Once I got to high school, I was given the choice of Spanish or German, the only two languages offered at my school. I started with Spanish I my freshman year, and worked hard at it. However, I learned the most once we gained a foreign exchange student from Spain my Junior year. Virginia was hilarious, and we became quick friends. My background in Spanish helped give me a jump-start, and before long we were talking solely in Spanish, though obviously much of it was Spanish slang. Once she left, and I went into my senior year, I wasn’t able to take Spanish IV, because it wouldn’t fit in my schedule (the joys of a small school means that many classes were only held during one class period, so if it interfered with something else you needed, you couldn’t do both).
After I made my decision on where to attend college (GO HOOSIERS!), I considered majoring in languages. I had tested into 300 level Spanish, but wasn’t able to get into a class my first semester. Instead, I took French 100. After my first semester of French, I was able to get into my 300 level Spanish class, so I doubled up and took Spanish 300 and French 150. It was a bit strange keeping two languages that are so similar, separated in my head, but I managed somehow. That said, at the end of my Freshman year, I decided that I no longer wanted to pursue Spanish or French, and I wanted to focus on something completely different and non-Romance derived.
Which led me to Arabic (and one of my degrees). Sophomore year rolled around and I had chosen to focus on Arabic. The Middle East has also been a huge area of fascination for me (from the culture, to the art, to the food and language), so it seemed like a natural choice. The College of Arts and Sciences at IU requires that you do 4 semesters of the same language, in order to graduate. I had already gained that with my Spanish credits I had tested out of, but I wanted to keep up with my language skills. So, I started with Arabic, just to try it out. After that first year, I decided to add it to my other major, Political Science. I enjoyed all the classes and really loved learning Arabic, and by the time I had graduated, I had a pretty decent grasp of the language. I wouldn’t have been fluent by any stretch of the imagination, but I would be able to get around in an Arabic speaking country.
After undergrad, I went to law school, and stopped studying foreign languages (who has time for anything in law school?). That degree, along with my Master’s, lasted for 4 years, so by the time I’d graduated in 2009, it had been 7 years since I’d studied French or Spanish, and 4 years since I’d studied Arabic. Shortly after graduation, we found out we’d be moving to the Netherlands in early 2010, which meant Dutch would be my new focus. For the first year, I had intensive 1-on-1 Dutch language classes with a private tutor. However, learning Dutch was quite difficult, since nearly everyone spoke impeccable English (and actually preferred to speak English, as it was easier than listening to Americans butcher their language). So, the immersion that I had hoped to gain while living abroad wasn’t quite there. I still learned quite a lot, and because conversationally adequate while living there. While I was in Houston a few months ago for a trade show, I wound up on a bus with 4 KLM Flight Attendants (all Dutch) who were talking amongst themselves. I could understand 100% of what they were saying, and when one commented on my face with “yes, it sounds weird, doesn’t it?” I was able to respond back (in Dutch) with how I had lived in the Netherlands for some time, and was able to speak and communicate in Dutch, and that it was so nice to be able to hear it again. So, after that, I realized that I’d learned far more than I’d thought.

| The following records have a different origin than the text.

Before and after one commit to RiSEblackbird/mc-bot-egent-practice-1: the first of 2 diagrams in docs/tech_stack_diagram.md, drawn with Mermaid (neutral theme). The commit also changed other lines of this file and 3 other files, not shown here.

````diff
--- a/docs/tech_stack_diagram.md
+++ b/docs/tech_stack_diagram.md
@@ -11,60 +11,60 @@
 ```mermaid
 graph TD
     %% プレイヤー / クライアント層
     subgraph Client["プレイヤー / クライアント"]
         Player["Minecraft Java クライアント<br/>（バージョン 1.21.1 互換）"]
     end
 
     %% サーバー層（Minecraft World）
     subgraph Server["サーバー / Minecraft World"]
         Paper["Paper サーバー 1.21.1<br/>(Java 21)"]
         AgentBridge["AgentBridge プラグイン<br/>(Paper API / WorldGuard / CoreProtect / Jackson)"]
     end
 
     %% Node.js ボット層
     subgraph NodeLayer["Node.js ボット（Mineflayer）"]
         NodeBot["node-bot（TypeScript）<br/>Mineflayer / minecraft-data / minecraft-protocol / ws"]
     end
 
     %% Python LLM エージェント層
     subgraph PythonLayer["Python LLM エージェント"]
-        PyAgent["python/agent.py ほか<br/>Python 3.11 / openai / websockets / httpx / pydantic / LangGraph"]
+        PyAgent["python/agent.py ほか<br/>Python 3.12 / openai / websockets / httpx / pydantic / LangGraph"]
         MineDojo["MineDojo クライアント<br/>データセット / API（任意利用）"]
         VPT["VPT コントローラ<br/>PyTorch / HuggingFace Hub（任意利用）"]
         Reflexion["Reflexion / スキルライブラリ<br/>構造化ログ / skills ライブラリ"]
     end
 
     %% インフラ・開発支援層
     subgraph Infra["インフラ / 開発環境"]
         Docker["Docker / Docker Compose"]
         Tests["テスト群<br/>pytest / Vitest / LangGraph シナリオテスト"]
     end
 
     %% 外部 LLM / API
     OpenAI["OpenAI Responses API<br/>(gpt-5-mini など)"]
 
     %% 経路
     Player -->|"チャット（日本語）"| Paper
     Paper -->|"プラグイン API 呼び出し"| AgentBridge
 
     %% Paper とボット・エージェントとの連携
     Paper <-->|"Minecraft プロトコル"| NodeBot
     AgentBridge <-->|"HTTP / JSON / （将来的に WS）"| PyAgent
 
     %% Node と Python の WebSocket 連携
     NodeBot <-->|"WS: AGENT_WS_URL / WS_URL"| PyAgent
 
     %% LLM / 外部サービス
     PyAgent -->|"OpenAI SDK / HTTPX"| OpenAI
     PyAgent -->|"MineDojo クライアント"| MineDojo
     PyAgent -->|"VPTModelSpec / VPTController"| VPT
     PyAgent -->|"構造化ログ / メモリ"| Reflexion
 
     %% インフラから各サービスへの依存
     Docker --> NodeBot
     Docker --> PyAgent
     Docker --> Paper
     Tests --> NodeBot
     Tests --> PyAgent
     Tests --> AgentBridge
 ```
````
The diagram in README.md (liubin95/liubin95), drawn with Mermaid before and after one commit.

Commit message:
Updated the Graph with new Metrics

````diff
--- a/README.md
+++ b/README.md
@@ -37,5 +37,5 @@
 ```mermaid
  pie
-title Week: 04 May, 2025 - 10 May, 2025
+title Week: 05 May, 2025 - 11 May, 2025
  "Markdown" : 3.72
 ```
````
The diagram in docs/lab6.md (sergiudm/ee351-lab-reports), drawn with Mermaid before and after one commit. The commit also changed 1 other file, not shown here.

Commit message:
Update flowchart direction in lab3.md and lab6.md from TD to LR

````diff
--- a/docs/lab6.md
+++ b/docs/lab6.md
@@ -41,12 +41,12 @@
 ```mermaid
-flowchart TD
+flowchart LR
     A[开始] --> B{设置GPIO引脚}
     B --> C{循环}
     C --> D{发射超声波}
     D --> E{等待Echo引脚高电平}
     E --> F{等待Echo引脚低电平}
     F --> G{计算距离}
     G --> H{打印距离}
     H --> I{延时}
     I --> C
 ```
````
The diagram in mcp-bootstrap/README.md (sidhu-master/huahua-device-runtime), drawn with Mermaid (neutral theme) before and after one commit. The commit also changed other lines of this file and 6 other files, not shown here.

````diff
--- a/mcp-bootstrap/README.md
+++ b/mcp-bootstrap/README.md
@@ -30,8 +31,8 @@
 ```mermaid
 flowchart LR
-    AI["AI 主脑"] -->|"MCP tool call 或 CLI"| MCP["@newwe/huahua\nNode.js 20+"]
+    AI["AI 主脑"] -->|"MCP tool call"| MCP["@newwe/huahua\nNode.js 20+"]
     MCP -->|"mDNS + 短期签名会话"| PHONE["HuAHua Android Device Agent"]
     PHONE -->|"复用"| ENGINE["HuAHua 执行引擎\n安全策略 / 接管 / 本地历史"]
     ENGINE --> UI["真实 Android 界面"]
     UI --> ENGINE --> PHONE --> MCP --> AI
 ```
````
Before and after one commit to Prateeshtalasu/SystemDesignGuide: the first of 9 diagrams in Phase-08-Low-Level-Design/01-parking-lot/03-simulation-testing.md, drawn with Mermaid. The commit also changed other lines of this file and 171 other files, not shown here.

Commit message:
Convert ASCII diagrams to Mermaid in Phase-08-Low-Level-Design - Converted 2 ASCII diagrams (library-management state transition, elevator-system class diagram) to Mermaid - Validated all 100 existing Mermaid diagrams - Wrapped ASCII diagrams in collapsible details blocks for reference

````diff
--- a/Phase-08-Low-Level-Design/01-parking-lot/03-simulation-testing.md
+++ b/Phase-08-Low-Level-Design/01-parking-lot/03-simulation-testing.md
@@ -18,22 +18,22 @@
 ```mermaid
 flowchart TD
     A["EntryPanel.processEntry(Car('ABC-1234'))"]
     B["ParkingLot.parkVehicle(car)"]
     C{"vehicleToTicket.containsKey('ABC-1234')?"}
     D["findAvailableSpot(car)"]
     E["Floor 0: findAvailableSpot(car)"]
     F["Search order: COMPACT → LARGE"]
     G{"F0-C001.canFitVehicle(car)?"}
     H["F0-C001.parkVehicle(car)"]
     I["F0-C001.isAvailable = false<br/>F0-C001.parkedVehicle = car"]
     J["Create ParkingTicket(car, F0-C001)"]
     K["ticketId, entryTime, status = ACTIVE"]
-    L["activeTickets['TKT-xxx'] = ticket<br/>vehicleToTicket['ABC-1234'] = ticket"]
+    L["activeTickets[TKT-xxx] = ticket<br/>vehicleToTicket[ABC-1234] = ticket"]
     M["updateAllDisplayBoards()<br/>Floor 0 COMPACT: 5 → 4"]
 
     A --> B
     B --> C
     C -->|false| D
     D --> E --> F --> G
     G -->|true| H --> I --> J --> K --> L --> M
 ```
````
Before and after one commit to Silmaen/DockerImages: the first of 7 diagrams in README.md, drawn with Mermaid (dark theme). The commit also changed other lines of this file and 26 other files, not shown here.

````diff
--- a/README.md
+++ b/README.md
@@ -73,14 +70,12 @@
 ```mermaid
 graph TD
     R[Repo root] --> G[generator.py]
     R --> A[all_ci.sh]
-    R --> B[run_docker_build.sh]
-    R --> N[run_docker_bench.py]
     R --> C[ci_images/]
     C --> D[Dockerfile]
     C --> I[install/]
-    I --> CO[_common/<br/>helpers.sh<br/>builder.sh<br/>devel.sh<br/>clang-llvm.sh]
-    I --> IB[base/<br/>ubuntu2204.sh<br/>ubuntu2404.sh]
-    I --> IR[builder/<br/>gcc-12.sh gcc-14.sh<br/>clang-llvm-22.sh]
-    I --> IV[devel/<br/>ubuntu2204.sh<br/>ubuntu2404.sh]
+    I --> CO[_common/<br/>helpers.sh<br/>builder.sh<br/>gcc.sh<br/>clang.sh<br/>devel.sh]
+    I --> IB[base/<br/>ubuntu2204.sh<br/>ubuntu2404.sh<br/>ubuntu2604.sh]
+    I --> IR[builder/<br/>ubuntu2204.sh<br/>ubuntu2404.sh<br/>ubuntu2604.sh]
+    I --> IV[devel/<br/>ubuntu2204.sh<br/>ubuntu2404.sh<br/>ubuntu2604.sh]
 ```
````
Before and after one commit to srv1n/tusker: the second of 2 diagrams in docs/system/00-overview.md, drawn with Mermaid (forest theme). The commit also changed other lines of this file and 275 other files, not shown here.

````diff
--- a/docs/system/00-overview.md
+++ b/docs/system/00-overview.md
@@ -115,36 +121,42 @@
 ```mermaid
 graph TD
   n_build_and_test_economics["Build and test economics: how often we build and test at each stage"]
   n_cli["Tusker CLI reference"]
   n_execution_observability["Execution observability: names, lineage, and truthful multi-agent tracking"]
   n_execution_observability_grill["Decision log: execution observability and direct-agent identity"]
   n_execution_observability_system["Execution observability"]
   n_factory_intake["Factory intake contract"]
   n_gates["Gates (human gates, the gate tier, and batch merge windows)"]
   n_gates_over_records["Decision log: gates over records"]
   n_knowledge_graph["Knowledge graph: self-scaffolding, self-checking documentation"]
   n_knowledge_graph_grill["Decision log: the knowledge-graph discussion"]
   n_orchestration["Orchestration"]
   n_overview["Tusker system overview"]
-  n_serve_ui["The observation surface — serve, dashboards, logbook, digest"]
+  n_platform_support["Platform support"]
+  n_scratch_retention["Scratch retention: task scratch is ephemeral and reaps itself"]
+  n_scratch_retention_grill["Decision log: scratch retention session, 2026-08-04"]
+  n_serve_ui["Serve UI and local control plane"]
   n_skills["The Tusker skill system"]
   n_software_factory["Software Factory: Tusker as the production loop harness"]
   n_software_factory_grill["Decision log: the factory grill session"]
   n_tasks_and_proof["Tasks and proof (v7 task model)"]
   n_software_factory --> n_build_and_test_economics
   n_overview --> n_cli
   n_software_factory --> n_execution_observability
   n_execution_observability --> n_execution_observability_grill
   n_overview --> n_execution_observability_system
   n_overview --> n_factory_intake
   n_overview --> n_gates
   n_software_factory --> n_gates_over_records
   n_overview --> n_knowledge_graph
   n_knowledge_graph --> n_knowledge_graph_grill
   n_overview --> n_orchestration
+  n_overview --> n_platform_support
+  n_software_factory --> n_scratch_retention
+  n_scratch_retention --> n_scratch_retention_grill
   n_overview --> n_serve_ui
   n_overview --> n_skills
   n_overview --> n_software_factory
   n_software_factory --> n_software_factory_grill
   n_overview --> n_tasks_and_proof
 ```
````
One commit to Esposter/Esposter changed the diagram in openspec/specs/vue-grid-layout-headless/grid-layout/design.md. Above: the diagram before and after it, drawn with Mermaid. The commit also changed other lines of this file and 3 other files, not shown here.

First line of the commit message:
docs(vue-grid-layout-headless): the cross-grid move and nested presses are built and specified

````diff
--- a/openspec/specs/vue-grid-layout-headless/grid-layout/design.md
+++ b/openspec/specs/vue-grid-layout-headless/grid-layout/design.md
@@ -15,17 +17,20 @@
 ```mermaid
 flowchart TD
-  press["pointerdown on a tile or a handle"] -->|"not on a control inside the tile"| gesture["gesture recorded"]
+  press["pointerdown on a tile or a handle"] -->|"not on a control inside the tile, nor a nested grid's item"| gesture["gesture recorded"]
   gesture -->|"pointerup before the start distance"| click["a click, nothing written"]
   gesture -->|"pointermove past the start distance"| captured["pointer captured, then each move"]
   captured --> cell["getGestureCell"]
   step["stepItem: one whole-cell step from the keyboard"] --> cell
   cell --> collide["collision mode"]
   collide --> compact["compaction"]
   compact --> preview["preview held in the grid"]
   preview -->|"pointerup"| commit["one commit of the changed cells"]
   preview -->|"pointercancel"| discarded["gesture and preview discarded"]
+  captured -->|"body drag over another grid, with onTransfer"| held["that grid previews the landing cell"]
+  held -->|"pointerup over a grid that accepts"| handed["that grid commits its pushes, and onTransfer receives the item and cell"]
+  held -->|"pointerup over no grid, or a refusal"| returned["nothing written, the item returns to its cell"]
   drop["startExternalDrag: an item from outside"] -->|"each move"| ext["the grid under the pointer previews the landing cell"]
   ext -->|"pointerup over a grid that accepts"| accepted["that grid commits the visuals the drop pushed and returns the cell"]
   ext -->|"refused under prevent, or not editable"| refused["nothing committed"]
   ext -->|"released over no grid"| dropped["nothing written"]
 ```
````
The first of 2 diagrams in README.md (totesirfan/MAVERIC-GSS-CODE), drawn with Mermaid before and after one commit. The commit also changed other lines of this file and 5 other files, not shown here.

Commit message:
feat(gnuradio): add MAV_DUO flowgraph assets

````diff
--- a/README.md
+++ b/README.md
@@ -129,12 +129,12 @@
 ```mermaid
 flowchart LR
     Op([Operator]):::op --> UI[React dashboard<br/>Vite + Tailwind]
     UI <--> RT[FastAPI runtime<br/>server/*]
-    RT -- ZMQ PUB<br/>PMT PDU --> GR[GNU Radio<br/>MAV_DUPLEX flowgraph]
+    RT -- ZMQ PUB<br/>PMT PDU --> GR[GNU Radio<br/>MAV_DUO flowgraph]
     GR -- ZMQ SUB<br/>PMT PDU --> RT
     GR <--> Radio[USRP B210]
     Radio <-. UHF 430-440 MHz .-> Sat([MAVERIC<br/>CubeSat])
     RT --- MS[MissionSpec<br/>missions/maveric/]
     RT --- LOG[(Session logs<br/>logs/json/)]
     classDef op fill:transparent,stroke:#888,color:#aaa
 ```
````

J always teases me because he says that I can eat in 15 languages, but I only speak one. He’s right, somewhat. I learned quickly that food words (and ordering at restaurants) was an important skill wherever we traveled, so I can order food in a number of different languages. Overall, though, I’m only fluent in English. I’d like to go back and continue my Spanish education, since I feel like that would be the most useful for where we live at the moment, but it’s hard to find time with work and other outside activities. Learning Dutch was probably the best thing for me, as it really gave me an opportunity to learn, not only the language, but the culture and the people all at once. It was the full package, which was a great experience!
So, there you go! Languages, and my semi-obsession with learning them. I still have dreams of living abroad again in my life, so who knows, maybe I’ll learn another one later on!